The U.S. Securities and Exchange Commission database that was hacked is decades old, former SEC attorney Scott Kimpel told CNBC on Thursday.
The country's top regulator said on Wednesday it discovered last month that its corporate disclosure database was breached in 2016. It is currently investigating the matter, which may have resulted in hackers profiting by trading using insider information stolen from the system.
Kimpel said there are various security systems that are put in place in the SEC's database.
However, "you are dealing with a system that really was built in the 1980s and has been updated through patches over the last three decades," he said in an interview with "Power Lunch."
"Certainly a sophisticated threat actor, be it a nation-state or organized crime or some other person with those sort of inclinations, could very easily find ways into the system."
However, former SEC counsel Bradley Bondi told "Closing Bell" he was very surprised by the intrusion given the tight security in that part of the SEC's system.

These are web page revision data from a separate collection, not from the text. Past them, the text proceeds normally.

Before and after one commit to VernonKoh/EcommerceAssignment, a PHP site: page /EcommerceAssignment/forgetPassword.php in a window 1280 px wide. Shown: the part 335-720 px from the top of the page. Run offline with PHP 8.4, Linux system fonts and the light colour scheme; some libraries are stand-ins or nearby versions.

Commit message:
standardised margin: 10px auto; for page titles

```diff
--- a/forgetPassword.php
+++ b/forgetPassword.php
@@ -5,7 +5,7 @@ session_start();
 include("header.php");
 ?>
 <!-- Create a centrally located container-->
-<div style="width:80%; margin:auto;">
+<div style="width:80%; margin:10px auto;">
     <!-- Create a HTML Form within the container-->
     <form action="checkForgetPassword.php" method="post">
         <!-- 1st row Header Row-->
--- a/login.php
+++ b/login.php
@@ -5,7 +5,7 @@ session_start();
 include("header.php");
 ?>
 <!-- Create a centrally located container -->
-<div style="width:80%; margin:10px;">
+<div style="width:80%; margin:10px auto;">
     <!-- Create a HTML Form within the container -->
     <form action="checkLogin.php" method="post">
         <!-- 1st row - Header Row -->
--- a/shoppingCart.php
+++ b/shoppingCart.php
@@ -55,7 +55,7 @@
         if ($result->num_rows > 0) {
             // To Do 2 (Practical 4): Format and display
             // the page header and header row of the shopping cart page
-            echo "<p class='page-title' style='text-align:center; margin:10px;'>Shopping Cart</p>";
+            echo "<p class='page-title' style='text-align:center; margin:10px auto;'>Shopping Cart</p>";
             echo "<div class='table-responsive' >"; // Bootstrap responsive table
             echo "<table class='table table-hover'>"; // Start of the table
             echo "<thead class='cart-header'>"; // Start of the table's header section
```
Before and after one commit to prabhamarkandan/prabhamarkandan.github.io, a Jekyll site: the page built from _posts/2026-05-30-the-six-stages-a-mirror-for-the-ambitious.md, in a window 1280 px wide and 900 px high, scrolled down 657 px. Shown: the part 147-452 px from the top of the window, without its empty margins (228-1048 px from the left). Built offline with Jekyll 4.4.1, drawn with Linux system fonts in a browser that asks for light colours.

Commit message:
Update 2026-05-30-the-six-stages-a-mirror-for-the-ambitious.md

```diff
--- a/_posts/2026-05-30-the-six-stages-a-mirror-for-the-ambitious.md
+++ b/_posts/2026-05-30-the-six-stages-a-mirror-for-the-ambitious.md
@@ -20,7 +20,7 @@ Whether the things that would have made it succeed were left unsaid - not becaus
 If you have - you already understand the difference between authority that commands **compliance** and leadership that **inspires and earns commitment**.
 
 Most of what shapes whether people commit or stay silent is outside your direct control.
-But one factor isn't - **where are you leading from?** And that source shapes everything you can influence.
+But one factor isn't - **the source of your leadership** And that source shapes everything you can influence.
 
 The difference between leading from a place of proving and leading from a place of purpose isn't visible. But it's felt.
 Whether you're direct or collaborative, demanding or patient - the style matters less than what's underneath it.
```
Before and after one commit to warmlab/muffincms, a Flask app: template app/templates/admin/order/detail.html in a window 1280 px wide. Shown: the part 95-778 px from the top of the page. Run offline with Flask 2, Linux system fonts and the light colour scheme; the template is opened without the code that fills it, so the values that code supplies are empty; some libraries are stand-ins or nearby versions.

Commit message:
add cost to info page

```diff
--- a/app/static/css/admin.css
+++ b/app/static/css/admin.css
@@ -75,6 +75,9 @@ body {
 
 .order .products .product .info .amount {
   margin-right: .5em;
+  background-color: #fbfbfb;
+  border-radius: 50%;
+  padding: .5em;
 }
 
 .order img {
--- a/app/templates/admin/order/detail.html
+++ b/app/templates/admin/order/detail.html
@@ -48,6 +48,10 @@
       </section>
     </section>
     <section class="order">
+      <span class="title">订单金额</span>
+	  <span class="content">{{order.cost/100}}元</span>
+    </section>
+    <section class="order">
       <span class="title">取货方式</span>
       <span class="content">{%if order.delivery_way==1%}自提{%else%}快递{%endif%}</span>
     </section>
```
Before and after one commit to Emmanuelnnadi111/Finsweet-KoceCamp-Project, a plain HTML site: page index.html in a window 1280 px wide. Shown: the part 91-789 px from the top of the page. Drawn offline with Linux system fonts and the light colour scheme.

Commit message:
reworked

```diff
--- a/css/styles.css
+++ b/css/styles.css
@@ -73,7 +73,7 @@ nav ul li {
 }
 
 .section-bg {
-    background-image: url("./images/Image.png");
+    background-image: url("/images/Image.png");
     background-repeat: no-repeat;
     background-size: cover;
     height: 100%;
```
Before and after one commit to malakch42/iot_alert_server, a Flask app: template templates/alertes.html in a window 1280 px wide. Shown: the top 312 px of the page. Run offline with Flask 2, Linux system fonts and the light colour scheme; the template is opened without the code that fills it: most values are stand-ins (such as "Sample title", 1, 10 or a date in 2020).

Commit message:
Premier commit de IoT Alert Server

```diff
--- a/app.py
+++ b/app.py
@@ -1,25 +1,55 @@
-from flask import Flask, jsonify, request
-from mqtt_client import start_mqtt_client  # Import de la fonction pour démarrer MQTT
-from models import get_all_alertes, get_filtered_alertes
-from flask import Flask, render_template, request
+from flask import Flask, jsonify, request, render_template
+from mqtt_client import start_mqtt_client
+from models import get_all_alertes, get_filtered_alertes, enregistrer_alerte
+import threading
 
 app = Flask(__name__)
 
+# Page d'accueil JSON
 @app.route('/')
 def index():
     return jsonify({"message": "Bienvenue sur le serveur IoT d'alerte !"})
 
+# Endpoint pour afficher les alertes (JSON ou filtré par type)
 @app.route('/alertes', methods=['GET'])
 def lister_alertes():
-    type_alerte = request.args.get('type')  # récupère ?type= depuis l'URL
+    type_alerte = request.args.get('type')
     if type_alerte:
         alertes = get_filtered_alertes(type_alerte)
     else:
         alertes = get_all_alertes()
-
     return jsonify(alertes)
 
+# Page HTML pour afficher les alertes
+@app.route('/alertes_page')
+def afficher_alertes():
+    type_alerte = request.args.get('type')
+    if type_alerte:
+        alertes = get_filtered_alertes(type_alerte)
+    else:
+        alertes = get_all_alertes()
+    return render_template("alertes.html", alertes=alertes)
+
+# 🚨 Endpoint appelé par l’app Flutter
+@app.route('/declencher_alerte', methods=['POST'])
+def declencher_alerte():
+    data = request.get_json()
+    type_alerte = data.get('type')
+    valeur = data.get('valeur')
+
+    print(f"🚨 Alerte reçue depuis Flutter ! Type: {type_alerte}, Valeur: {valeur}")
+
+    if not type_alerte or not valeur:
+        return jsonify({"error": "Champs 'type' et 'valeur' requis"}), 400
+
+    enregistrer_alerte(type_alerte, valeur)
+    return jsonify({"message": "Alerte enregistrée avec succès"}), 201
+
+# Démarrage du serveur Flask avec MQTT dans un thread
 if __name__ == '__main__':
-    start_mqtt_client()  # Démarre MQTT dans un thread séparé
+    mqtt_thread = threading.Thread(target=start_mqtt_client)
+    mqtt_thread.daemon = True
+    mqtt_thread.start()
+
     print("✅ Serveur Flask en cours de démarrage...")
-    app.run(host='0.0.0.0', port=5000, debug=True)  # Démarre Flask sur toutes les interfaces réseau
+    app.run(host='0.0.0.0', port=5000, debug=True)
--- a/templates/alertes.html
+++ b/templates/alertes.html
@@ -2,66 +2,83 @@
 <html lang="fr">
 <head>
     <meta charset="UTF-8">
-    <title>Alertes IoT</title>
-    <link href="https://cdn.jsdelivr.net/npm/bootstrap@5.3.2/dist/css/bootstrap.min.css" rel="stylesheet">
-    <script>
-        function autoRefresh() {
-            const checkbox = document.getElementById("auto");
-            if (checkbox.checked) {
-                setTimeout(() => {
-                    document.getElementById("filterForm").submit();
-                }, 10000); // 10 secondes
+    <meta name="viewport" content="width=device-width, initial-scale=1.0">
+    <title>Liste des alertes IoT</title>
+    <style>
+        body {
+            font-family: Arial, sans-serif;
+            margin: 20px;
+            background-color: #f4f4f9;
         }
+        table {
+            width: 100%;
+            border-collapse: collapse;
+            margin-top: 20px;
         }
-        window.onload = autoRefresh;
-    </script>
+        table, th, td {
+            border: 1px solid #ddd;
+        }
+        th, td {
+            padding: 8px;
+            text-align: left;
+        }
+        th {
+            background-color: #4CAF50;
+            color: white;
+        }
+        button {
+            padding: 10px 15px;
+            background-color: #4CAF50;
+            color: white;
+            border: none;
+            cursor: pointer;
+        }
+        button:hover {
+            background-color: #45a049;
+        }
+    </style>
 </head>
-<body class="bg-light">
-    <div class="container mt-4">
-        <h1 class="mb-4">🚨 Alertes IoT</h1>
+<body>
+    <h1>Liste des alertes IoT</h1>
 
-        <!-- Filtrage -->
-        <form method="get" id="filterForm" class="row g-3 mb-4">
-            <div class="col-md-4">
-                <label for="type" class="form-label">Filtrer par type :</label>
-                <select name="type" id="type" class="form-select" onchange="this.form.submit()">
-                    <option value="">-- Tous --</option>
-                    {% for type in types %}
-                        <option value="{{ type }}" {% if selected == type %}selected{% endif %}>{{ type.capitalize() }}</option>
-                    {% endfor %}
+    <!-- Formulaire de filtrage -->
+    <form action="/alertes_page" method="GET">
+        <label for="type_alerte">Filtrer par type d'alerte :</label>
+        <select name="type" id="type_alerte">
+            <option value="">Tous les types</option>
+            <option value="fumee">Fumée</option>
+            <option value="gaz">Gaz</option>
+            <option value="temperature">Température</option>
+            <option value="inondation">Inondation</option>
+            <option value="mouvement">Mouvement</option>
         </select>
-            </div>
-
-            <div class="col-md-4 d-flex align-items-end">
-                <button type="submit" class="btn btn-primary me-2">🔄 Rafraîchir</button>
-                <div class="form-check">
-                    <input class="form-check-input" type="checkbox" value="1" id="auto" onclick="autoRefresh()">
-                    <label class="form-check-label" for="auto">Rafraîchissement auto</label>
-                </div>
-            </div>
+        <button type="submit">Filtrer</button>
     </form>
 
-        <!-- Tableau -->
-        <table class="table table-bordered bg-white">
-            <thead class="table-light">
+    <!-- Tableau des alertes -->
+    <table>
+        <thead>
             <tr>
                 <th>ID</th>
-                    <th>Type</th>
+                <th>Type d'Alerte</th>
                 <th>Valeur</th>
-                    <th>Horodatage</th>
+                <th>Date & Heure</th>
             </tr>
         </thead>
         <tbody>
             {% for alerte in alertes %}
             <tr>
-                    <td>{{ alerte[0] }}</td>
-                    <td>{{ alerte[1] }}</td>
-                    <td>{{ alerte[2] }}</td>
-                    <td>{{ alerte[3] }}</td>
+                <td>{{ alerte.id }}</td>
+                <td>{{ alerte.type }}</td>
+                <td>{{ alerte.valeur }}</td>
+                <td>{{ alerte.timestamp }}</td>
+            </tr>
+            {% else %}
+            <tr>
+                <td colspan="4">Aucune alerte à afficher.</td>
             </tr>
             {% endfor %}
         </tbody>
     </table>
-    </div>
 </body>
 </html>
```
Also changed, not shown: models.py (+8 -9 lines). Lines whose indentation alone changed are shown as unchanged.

"What happened here was the equivalent of a hacker going into Fort Knox and stealing some gold bars," he said.